» **What you are asked to do**
For the data below, work out how many lines contain the word "name" and supply only that number.
--------------------------------
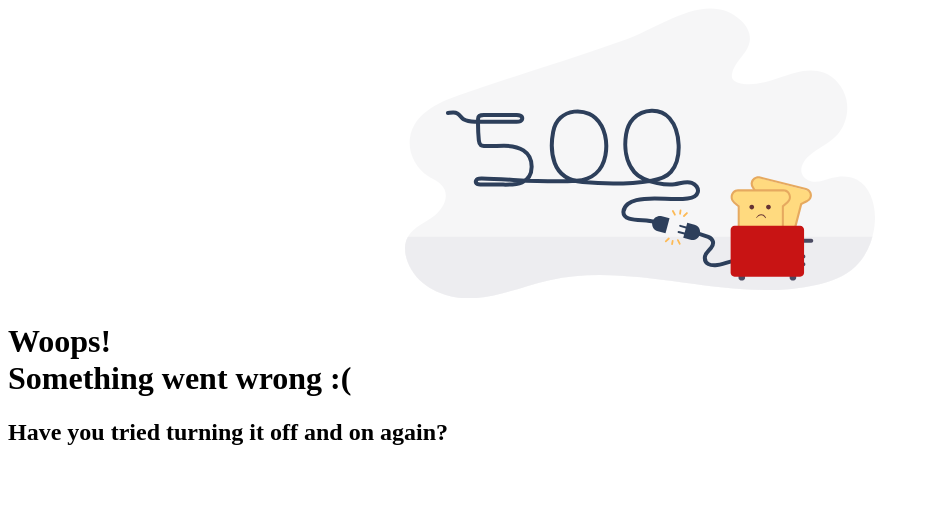
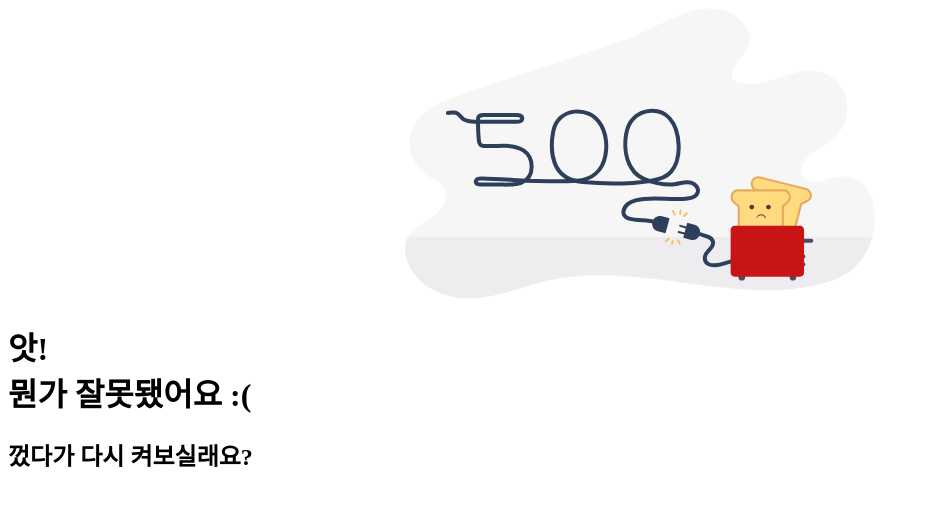
Before and after one commit to dev-connor/Reverse1999-damage-calculator, a Python web app: template reverse1999_damage_calculator/templates/500/index.html in a window 1280 px wide. Shown: the top 506 px of the page, without its empty margins (0-926 px from the left). Run offline with Jinja, Linux system fonts and the light colour scheme; the template is opened without the code that fills it, so the values that code supplies are empty.

Commit message:
500 에러페이지 한글화 및 버그수정, 파비콘 추가
1. 500 에러페이지 한글화 및 버그수정
2. 파비콘 추가

```diff
--- a/reverse1999_damage_calculator/templates/500/index.html
+++ b/reverse1999_damage_calculator/templates/500/index.html
@@ -3,7 +3,7 @@
 <head>
   <meta charset="UTF-8">
   <title>CodePen - Woops. toast</title>
-  <link rel="stylesheet" href="{{ url_for('templates', path='style.css') }}">
+  <link rel="stylesheet" href="{{ url_for('templates', path='/500/style.css') }}">
 
 </head>
 <body>
@@ -343,16 +343,16 @@
   </svg>
 
   <h1 class="error-title">
-    Woops! <br>Something went wrong :(
+    앗! <br>뭔가 잘못됐어요 :(
   </h1>
   <h2 class="error-subtitle">
-   Have you tried turning it off and on again?
+   껐다가 다시 켜보실래요?
   </h2>
 
 
 </div>
 <!-- partial -->
-  <script  src="{{ url_for('templates', path='script.js') }}"></script>
+  <script  src="{{ url_for('templates', path='/500/script.js') }}"></script>
 
 </body>
 </html>
--- a/reverse1999_damage_calculator/templates/main.html
+++ b/reverse1999_damage_calculator/templates/main.html
@@ -16,6 +16,7 @@
     <meta name="viewport" content="width=device-width, initial-scale=1">
     <title>Reverse1999 damage calculator</title>
     <link href="https://cdn.jsdelivr.net/npm/bootstrap@5.3.1/dist/css/bootstrap.min.css" rel="stylesheet" integrity="sha384-4bw+/aepP/YC94hEpVNVgiZdgIC5+VKNBQNGCHeKRQN+PtmoHDEXuppvnDJzQIu9" crossorigin="anonymous">
+      <link rel="icon" href="{{ url_for('static', path='android-chrome-512x512-removebg-preview.png') }}">
   </head>
   <body>
     <script src="https://cdn.jsdelivr.net/npm/bootstrap@5.3.1/dist/js/bootstrap.bundle.min.js" integrity="sha384-HwwvtgBNo3bZJJLYd8oVXjrBZt8cqVSpeBNS5n7C8IVInixGAoxmnlMuBnhbgrkm" crossorigin="anonymous"></script>
--- a/reverse1999_damage_calculator/web/application.py
+++ b/reverse1999_damage_calculator/web/application.py
@@ -31,6 +31,7 @@ def get_app() -> FastAPI:
     )
 
     app.mount("/templates", StaticFiles(directory="reverse1999_damage_calculator/templates/"), name="templates")
+    app.mount("/static", StaticFiles(directory="reverse1999_damage_calculator/static"), name="static")
 
     # Adds startup and shutdown events.
     register_startup_event(app)
```
Also changed, not shown: reverse1999_damage_calculator/static/android-chrome-512x512-removebg-preview.png (added).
--------------------------------
» **Exercise solution**
3